Review: That Which the Deep Heart Knows
by RJ Wheldrake
This is epic. Grand. Beautifully written, masterful in scope and execution, brimming with palace intrigues, murder and treachery, high-stakes conspiracies and closely guarded secrets amongst a large and intricately choreographed cast of memorable characters. The action is intense, complex but well-paced, allowing the reader to catch their breath along the way and hear the rain battering the roofs of country inns while thunder rattles the windows of remote castles. Settings and characters are presented with a remarkable degree of finely wrought detail, details that paint the total picture of place and time, so that the reader feels they are present in each scene over a vast landscape.
This book is the work of an experienced, accomplished, highly talented author.

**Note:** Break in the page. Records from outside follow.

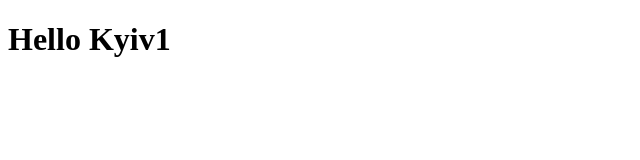
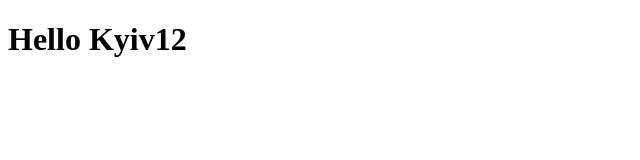
Before and after one commit to mysterious25/lesson_3, a plain HTML site: page index.html in a window 1280 px wide. Shown: the full height of the page, 0-640 px from the left. Drawn offline with Linux system fonts and the light colour scheme.

Commit message:
ккк
кк

```diff
--- a/index.html
+++ b/index.html
@@ -5,6 +5,6 @@
     <title>Title</title>
 </head>
 <body>
-    <h1>Hello Kyiv1</h1>
+    <h1>Hello Kyiv12</h1>
 </body>
 </html>
```
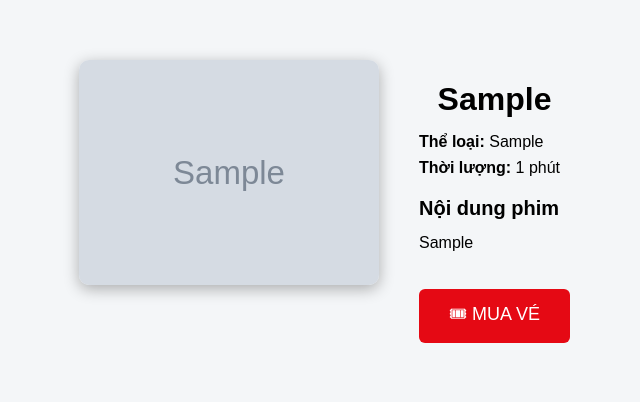
After one commit to suplk3/DO-AN, a PHP site: page /user/chi_tiet_phim.php?id=1 in a window 1280 px wide. The commit adds this page. Shown: the top 402 px of the page, without its empty margins (61-701 px from the left). Run offline with PHP 8.4, Linux system fonts and the light colour scheme; the visitor is signed in with stand-in values (Sample User, id 1); tables that the repository leaves empty hold one stand-in row (values such as "Sample post"); grey boxes marked "Sample" are stand-in pictures.

Commit message:
khung gan hoan chinh

```diff
--- a/assets/css/style.css
+++ b/assets/css/style.css
@@ -184,3 +184,129 @@ nav a {
     font-size: 16px;
     cursor: pointer;
 }
+.movie-detail {
+    max-width: 1000px;
+    margin: 40px auto;
+    display: flex;
+    gap: 40px;
+    font-family: Arial, sans-serif;
+}
+
+.poster img {
+    width: 300px;
+    border-radius: 10px;
+    box-shadow: 0 4px 15px rgba(0,0,0,0.3);
+}
+
+.info h1 {
+    font-size: 32px;
+    margin-bottom: 15px;
+}
+
+.info p {
+    font-size: 16px;
+    margin: 8px 0;
+}
+
+.desc {
+    margin-top: 20px;
+}
+
+.desc h3 {
+    margin-bottom: 10px;
+    font-size: 20px;
+}
+
+.desc p {
+    line-height: 1.6;
+}
+
+.buy-btn {
+    display: inline-block;
+    margin-top: 25px;
+    padding: 12px 30px;
+    background: #e50914;
+    color: white;
+    font-size: 18px;
+    text-decoration: none;
+    border-radius: 6px;
+}
+
+.buy-btn:hover {
+    background: #b20710;
+}
+body {
+    background: #f2f2f2;
+}
+body {
+    font-family: Arial, sans-serif;
+    background: #f4f6f8;
+    padding: 20px;
+}
+
+h1 {
+    text-align: center;
+    margin-bottom: 20px;
+}
+
+.top-bar {
+    display: flex;
+    justify-content: space-between;
+    margin-bottom: 15px;
+}
+
+a.btn {
+    padding: 8px 14px;
+    text-decoration: none;
+    border-radius: 5px;
+    color: white;
+    font-size: 14px;
+}
+
+.btn-add { background: #28a745; }
+.btn-home { background: #007bff; }
+
+table {
+    width: 100%;
+    border-collapse: collapse;
+    background: white;
+}
+
+th, td {
+    border: 1px solid #ddd;
+    padding: 10px;
+    text-align: center;
+}
+
+th {
+    background: #343a40;
+    color: white;
+}
+
+img {
+    width: 80px;
+    border-radius: 5px;
+}
+
+.btn-edit {
+    background: #ffc107;
+    color: black;
+    padding: 6px 10px;
+    border-radius: 4px;
+    text-decoration: none;
+}
+
+.btn-delete {
+    background: #dc3545;
+    color: white;
+    padding: 6px 10px;
+    border-radius: 4px;
+    text-decoration: none;
+}
+
+.btn-edit:hover,
+.btn-delete:hover,
+.btn-add:hover,
+.btn-home:hover {
+    opacity: 0.85;
+}
--- a/auth/logout.php
+++ b/auth/logout.php
@@ -0,0 +1,5 @@
+<?php
+session_start();
+session_destroy();
+header("Location: login.php");
+?>
--- /dev/null
+++ b/hash.php
@@ -0,0 +1,2 @@
+<?php
+echo password_hash("123456", PASSWORD_DEFAULT);
--- /dev/null
+++ b/user/chi_tiet_phim.php
@@ -0,0 +1,53 @@
+<?php
+include "../config/db.php";
+
+$id = $_GET['id'] ?? 0;
+$sql = "SELECT * FROM phim WHERE id = $id";
+$result = mysqli_query($conn, $sql);
+$phim = mysqli_fetch_assoc($result);
+
+if (!$phim) {
+    die("Không tìm thấy phim");
+}
+?>
+<!DOCTYPE html>
+<html lang="vi">
+<head>
+<meta charset="UTF-8">
+<title><?= $phim['ten_phim'] ?></title>
+<link rel="stylesheet" href="../assets/css/style.css">
+</head>
+<body>
+
+<div class="movie-detail">
+
+    <div class="poster">
+        <img src="../assets/images/<?= $phim['poster'] ?>" alt="<?= $phim['ten_phim'] ?>">
+    </div>
+
+    <div class="info">
+        <h1><?= $phim['ten_phim'] ?></h1>
+
+        <p><strong>Thể loại:</strong> <?= $phim['the_loai'] ?></p>
+        <p><strong>Thời lượng:</strong> <?= $phim['thoi_luong'] ?> phút</p>
+
+        <div class="desc">
+    <h3>Nội dung phim</h3>
+
+    <?php if (!empty($phim['mo_ta'])): ?>
+        <p><?= nl2br($phim['mo_ta']) ?></p>
+    <?php else: ?>
+        <p><i>Phim đang cập nhật nội dung...</i></p>
+    <?php endif; ?>
+</div>
+
+        <a href="chon_suat.php?phim_id=<?= $phim['id'] ?>" class="buy-btn">
+            🎟 MUA VÉ
+        </a>
+    </div>
+
+</div>
+
+</body>
+
+</html>
```
Also changed, not shown: admin/check_admin.php (+5 -3 lines), admin/phim.php (+29 -11 lines), admin/sua_phim.php (added, +80 -0 lines), admin/them_phim.php (+29 -17 lines), auth/login.php (+47 -12 lines), user/index.php (+13 -6 lines), assets/images/e04104acedd863863ac9.jpg (added).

I give it an enthusiastic and appreciative 5 stars and recommend it highly to lovers of epic fantasy. I’m moving directly into the next book in the series (A Trick of the Light, second of Wheldrake’s Toxandrian Chronicles). I’m eager for more excellent writing and another sweeping tale of adventure, destiny, love and sacrifice.
Note: Contrary to my usual practice, I’m not including the book’s cover with this review because the cover — beautiful as it is — tends to suggest that the story is a romance. The young woman pictured on the cover is indeed a romantic figure, and she serves as the pivot around which the story turns. The cast of characters, however, is large and varied, with many among them who lodged themselves deeply into my heart and my sympathies. I cared for them, and the story’s end brought tears to my eyes. This is not a happily-ever-after tale. Some of the characters never find happiness, and even those who enjoy years of blissful togetherness are eventually at the mercy of the fates. Do not, therefore, judge this book by its cover. It’s not the category romance that one might expect from casting a quick glance at the beautiful girl in the purple dress.